HOW TO COMPLETE THIS TASK: Search the records for lines with the word "string" and copy each match.

══ THE RECORDS

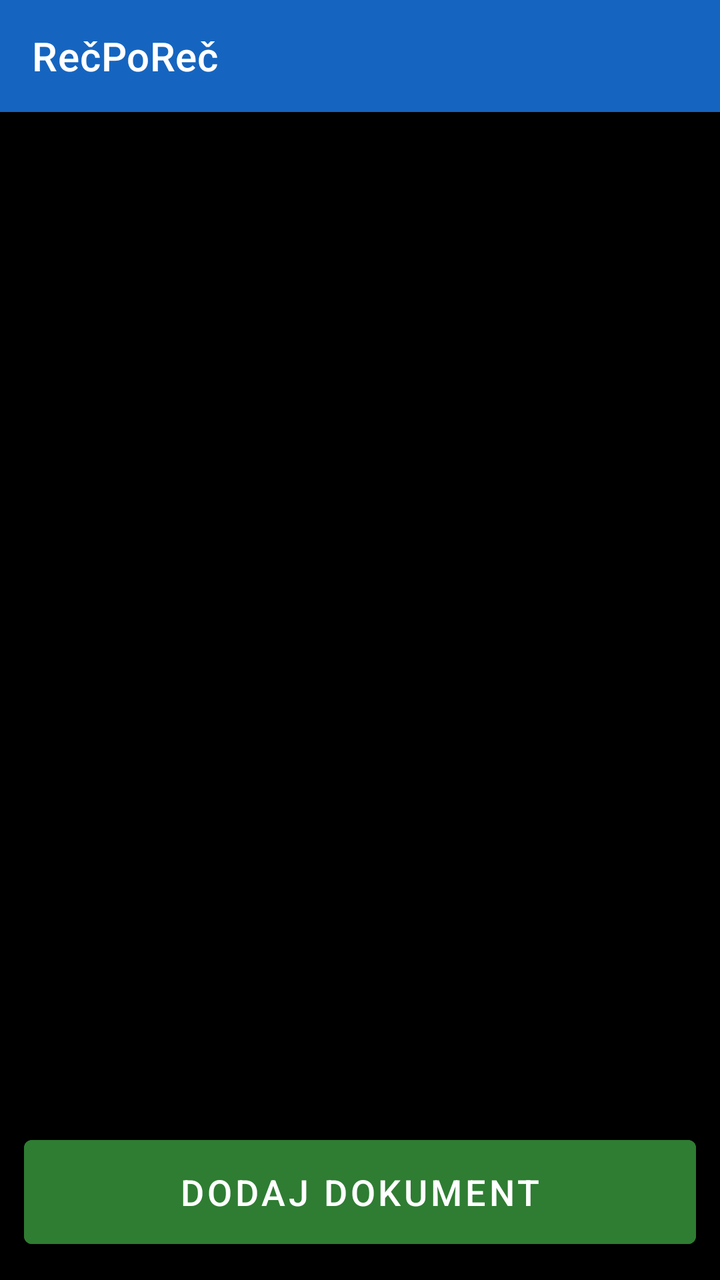
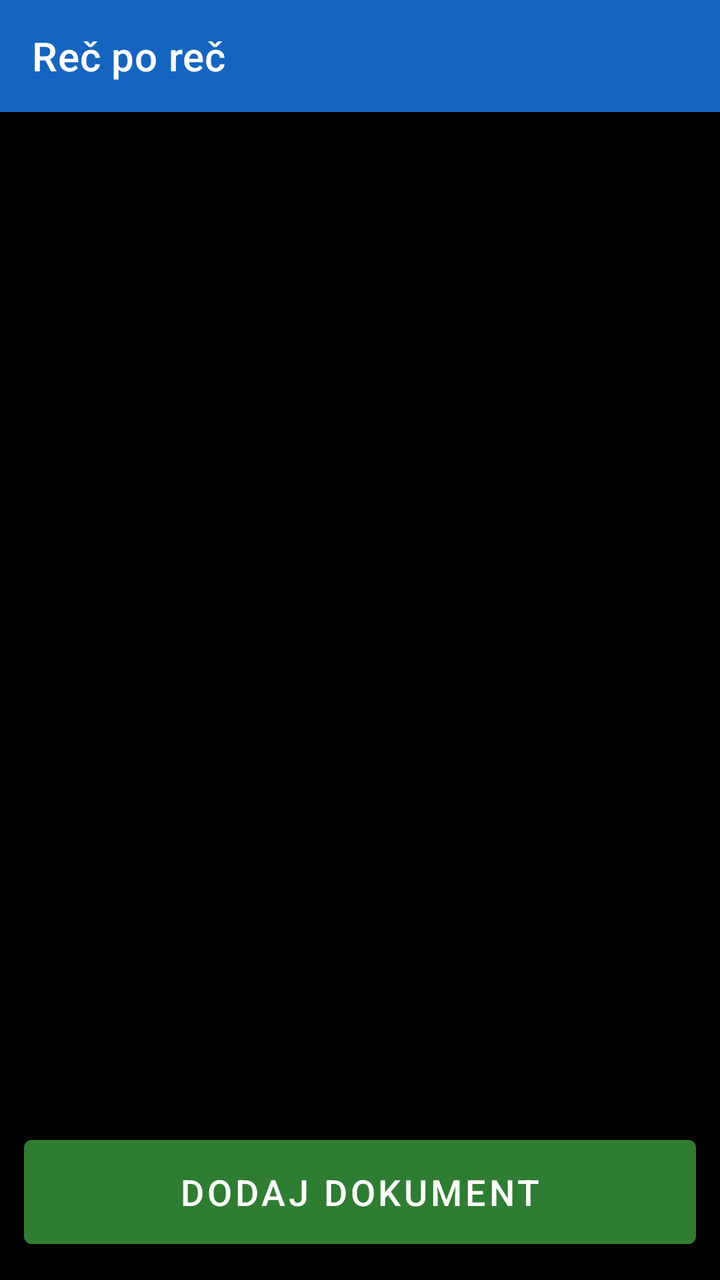

Before-and-after screenshots of an Android layout around one commit, followed by the original layout XML and the change that was made.
<!-- AndroidManifest.xml: application theme Theme.RecPoRec -->
<!-- res/layout/activity_document_list.xml -->
<?xml version="1.0" encoding="utf-8"?>
<LinearLayout xmlns:android="http://schemas.android.com/apk/res/android"
    xmlns:app="http://schemas.android.com/apk/res-auto"
    android:layout_width="match_parent"
    android:layout_height="match_parent"
    android:orientation="vertical"
    android:background="@color/background">

    <androidx.appcompat.widget.Toolbar
        android:id="@+id/toolbar"
        android:layout_width="match_parent"
        android:layout_height="?attr/actionBarSize"
        android:background="@color/btn_voice"
        android:titleTextColor="@color/text_primary"
        app:title="@string/app_name" />

    <androidx.recyclerview.widget.RecyclerView
        android:id="@+id/recyclerDocuments"
        android:layout_width="match_parent"
        android:layout_height="0dp"
        android:layout_weight="1"
        android:padding="8dp" />

    <TextView
        android:id="@+id/emptyView"
        android:layout_width="match_parent"
        android:layout_height="0dp"
        android:layout_weight="1"
        android:gravity="center"
        android:visibility="gone"
        android:padding="24dp"
        android:textSize="18sp"
        android:textColor="@color/text_primary"
        android:text="@string/no_documents" />

    <LinearLayout
        android:layout_width="match_parent"
        android:layout_height="wrap_content"
        android:orientation="horizontal"
        android:padding="12dp">

        <Button
            android:id="@+id/btnAddDocument"
            android:layout_width="match_parent"
            android:layout_height="64dp"
            android:textSize="18sp"
            android:backgroundTint="@color/btn_chapter"
            android:textColor="@color/button_text"
            android:text="@string/add_document" />
    </LinearLayout>

</LinearLayout>
<!-- resources referenced by this layout -->
<resources>
  <color name="background">#000000</color>
  <color name="btn_chapter">#2E7D32</color>
  <color name="btn_voice">#1565C0</color>
  <color name="button_text">#FFFFFF</color>
  <color name="text_primary">#FFFFFF</color>
  <string name="add_document">Dodaj dokument</string>
  <string name="app_name">RečPoReč</string>
  <string name="no_documents">Nema dodatih dokumenata. Dodirnite dugme za dodavanje.</string>
  <style name="Theme.RecPoRec" parent="Theme.MaterialComponents.DayNight.NoActionBar">
          <item name="android:windowBackground">@color/background</item>
          <item name="android:textColorPrimary">@color/text_primary</item>
          <item name="colorPrimary">@color/btn_voice</item>
          <item name="colorOnPrimary">@color/button_text</item>
      </style>
</resources>

<!-- the commit's change to res/layout/activity_document_list.xml (unified diff, before → after) -->
@@ -4,6 +4,7 @@
     android:layout_width="match_parent"
     android:layout_height="match_parent"
     android:orientation="vertical"
+    android:fitsSystemWindows="true"
     android:background="@color/background">
 
     <androidx.appcompat.widget.Toolbar
<!-- resource entries referenced after the edit -->
@@ -6,7 +6,7 @@
   <color name="button_text">#FFFFFF</color>
   <color name="text_primary">#FFFFFF</color>
   <string name="add_document">Dodaj dokument</string>
-  <string name="app_name">RečPoReč</string>
+  <string name="app_name">Reč po reč</string>
   <string name="no_documents">Nema dodatih dokumenata. Dodirnite dugme za dodavanje.</string>
   <style name="Theme.RecPoRec" parent="Theme.MaterialComponents.DayNight.NoActionBar">
           <item name="android:windowBackground">@color/background</item>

════

WRITTEN RESPONSE:
        app:title="@string/app_name" />
        android:text="@string/no_documents" />
            android:text="@string/add_document" />
  <string name="add_document">Dodaj dokument</string>
  <string name="app_name">RečPoReč</string>
  <string name="no_documents">Nema dodatih dokumenata. Dodirnite dugme za dodavanje.</string>
   <string name="add_document">Dodaj dokument</string>
-  <string name="app_name">RečPoReč</string>
+  <string name="app_name">Reč po reč</string>
   <string name="no_documents">Nema dodatih dokumenata. Dodirnite dugme za dodavanje.</string>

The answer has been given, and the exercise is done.